failed to disclose the existence of any "significant probative evidence
tending to support the complaint." First Nat'l Bank v. Cities Serv. Co.,
391 U.S. 253, 290 (1968). If the moving party satisfies this preliminary
hurdle, the burden then shifts to the nonmoving party to "go beyond the
pleadings, and by her own affidavits, or by the `depositions, answers to
interrogatories, and admissions on file,' designate `specific facts
showing that there is a genuine issue for trial.'" Celotex Corp., 477
U.S. at 324 (citations omitted).
Not all disputes that arise in the course of litigation constitute
genuine issues of material fact. A dispute about a material fact is
genuine and thus adequate to survive a motion for summary judgment
"if the evidence is such that a reasonable jury could return a verdict
for the nonmoving party." Anderson v. Liberty Lobby, Inc., 477 U.S. 242, 248 (1986). Mere
allegations or unsubstantiated denials do not, without more, generate a
genuine issue of material fact. See Gasaway v. Northwestern Mut. Life
Ins. Co., 26 F.3d 957, 960 (9th Cir. 1994). When considering motions for
summary judgment, the court views the facts and the inferences drawn
therefrom in the light most favorable to the party opposing the
motion. See T.W. Elec. Serv., Inc. v. Pacific Elec. Contractor's Ass'n,
809 F.2d 626, 631 (9th Cir. 1987). The court does not, at this juncture,
make credibility determinations.
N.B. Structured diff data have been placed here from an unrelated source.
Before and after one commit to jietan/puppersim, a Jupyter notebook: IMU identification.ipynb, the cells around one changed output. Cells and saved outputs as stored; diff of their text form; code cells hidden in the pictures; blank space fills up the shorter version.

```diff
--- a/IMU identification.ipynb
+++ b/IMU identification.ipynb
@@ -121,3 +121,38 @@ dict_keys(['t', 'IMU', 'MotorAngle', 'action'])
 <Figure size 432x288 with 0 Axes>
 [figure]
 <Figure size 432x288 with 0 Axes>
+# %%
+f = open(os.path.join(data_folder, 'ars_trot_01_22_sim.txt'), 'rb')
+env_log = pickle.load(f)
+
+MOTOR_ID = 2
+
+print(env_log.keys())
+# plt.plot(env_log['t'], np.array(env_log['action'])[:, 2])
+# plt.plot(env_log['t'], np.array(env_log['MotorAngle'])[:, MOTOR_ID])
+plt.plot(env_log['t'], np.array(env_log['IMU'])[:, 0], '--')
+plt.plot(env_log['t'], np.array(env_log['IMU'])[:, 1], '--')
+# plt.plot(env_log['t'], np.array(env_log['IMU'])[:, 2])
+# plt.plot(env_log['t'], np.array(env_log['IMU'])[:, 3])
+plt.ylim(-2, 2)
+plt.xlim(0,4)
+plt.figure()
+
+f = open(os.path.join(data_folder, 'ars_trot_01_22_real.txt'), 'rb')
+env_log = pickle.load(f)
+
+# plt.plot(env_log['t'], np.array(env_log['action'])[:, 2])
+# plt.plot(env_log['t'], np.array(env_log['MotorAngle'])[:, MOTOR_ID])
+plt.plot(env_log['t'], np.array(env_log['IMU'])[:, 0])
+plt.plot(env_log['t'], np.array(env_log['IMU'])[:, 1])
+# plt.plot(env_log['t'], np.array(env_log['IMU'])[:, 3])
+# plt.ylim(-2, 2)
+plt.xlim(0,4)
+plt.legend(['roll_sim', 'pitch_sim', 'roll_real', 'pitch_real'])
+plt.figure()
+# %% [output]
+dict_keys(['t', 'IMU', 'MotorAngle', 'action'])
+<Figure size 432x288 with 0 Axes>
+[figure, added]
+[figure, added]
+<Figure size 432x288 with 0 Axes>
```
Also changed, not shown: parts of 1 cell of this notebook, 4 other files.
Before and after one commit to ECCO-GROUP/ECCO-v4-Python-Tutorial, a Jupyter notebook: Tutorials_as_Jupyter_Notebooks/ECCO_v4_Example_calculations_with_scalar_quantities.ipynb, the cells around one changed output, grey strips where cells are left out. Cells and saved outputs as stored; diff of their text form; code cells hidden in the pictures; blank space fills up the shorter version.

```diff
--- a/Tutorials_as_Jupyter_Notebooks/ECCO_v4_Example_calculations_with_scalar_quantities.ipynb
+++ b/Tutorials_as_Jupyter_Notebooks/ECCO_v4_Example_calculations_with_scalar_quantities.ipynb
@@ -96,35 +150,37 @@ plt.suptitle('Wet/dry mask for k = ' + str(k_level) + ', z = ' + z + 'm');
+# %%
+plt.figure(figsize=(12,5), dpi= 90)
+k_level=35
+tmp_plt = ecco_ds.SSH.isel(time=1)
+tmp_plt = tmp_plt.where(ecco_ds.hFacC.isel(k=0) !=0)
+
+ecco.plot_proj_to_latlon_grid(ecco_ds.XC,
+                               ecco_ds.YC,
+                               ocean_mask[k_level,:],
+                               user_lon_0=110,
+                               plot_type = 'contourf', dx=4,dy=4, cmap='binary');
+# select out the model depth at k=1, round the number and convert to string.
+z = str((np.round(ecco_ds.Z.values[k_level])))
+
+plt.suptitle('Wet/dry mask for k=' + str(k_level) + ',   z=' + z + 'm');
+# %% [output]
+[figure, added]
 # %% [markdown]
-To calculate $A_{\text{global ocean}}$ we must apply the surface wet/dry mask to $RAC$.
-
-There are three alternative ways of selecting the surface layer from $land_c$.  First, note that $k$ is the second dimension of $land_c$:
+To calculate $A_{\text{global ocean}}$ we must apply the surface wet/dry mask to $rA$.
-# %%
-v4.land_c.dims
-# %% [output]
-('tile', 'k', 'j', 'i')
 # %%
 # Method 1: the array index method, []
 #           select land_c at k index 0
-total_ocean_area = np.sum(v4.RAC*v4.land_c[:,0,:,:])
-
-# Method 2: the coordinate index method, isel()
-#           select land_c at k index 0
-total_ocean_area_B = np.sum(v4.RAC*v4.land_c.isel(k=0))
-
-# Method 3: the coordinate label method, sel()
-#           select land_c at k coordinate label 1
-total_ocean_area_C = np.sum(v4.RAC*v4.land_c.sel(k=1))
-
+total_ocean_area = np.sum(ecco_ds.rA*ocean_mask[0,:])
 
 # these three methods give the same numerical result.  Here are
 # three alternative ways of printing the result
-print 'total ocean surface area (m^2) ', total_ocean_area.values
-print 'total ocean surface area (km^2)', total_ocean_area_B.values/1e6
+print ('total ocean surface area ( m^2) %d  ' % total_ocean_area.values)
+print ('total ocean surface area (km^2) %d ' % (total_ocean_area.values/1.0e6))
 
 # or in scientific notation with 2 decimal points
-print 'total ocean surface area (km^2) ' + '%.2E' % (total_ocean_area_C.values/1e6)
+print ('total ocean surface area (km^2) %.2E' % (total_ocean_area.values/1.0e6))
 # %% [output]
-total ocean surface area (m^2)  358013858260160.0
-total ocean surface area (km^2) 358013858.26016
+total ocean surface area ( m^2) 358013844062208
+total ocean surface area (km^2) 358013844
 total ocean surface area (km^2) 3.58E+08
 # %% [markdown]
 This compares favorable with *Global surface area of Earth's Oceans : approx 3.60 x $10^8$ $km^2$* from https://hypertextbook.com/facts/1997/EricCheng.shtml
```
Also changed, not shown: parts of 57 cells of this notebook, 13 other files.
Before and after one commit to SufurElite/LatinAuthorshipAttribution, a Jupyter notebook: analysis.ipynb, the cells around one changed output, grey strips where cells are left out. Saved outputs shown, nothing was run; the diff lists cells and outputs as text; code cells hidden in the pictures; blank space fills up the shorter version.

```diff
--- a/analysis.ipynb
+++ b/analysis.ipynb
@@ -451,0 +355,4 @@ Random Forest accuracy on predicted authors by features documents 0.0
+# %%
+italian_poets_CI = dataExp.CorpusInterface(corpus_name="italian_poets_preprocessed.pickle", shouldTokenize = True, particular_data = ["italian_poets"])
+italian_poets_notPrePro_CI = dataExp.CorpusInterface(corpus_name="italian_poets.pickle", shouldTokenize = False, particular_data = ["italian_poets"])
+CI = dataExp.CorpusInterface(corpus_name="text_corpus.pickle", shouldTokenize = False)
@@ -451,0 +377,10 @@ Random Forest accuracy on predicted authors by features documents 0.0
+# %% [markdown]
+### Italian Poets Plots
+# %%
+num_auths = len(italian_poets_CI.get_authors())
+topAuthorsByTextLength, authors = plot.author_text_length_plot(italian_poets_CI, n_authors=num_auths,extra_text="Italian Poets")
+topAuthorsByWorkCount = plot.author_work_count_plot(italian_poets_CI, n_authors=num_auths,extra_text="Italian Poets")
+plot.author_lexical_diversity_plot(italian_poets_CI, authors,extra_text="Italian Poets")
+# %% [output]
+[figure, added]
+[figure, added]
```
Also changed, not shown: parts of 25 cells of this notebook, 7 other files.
See Anderson, 477 U.S. at 249.
It is now axiomatic that prosecutors are "absolutely immune from
liability under [42 U.S.C.] section 1983 for their conduct in initiating
a prosecution and in presenting the State's case insofar as that conduct
is intimately associated with the judicial phase of the criminal
process." Burns v. Reed, 500 U.S. 478, 486 (1991) (citing Imbler v.
Pachtman, 424 U.S. 409, 431 (1976)) (internal quotation marks omitted);
see also Roe v. City and County of San Francisco, 109 F.3d 578, 583 (9th
Cir. 1997). This "absolute immunity" protects prosecutors "from liability
for failure to investigate the accusations against a defendant before
filing charges," and it shields prosecutors from suit for the performance
of so-called "traditional prosecutorial duties" e.g., trial preparation
and decisions about whether or not to prosecute. See Broam v. Bogan,
320 F.3d 1023, 1028-29 (9th Cir. 2003) (elaborating the distinction
between "absolute" and "qualified" immunity, the latter of which applies
where a prosecutor is performing purely "investigatory or administrative"
functions) (citing O'Connor v. Nevada, 686 F.2d 749, 750 (9th Cir.
1982)); Roe, 109 F.3d at 583 ("There can be no question that the nature
of the decision not to prosecute is intimately associated with the
judicial phase of the criminal process.").
There is no question that absolute prosecutorial immunity covers
McAndrew's conduct in this instance. Without exception, McAndrew's
actions were "intimately associated with the judicial phase" of the
overall criminal process: She oversaw plaintiff's arraignment; she
offered plaintiff a plea bargain (and received a strange counter-offer in
return); she met with a key witness; and she opted not to prosecute when
faced with evidence insufficient to succeed at trial. During oral
argument, plaintiff attempted (for the first time) to concoct a
"conspiracy" claim from McAndrew's conduct. But McAndrew's actions do not
give rise to a "conspiracy." Rather, such activities are central to the execution of a prosecutor's core judicially-related
duties, and they are precisely the kind of activities absolute
prosecutorial immunity is meant to shield.*fn6 See, e.g., Radcliffe v.
Rainbow Construction Co., 254 F.3d 772, 782 (9th Cir. 2001) ("A
prosecutor's activities in connection with the preparation and filing of
charging documents . . . are protected by prosecutorial immunity.")
(citing Kalina v. Fletcher, 522 U.S. 118, 129 (1997)); see also Broam,
320 F.3d at 1029. It follows that McAndrew is absolutely immune from suit
in this instance, whatever her motives and whatever the overall effect of
her conduct. See id. ("If the action was part of the judicial process,
the prosecutor is entitled to the protection of absolute ...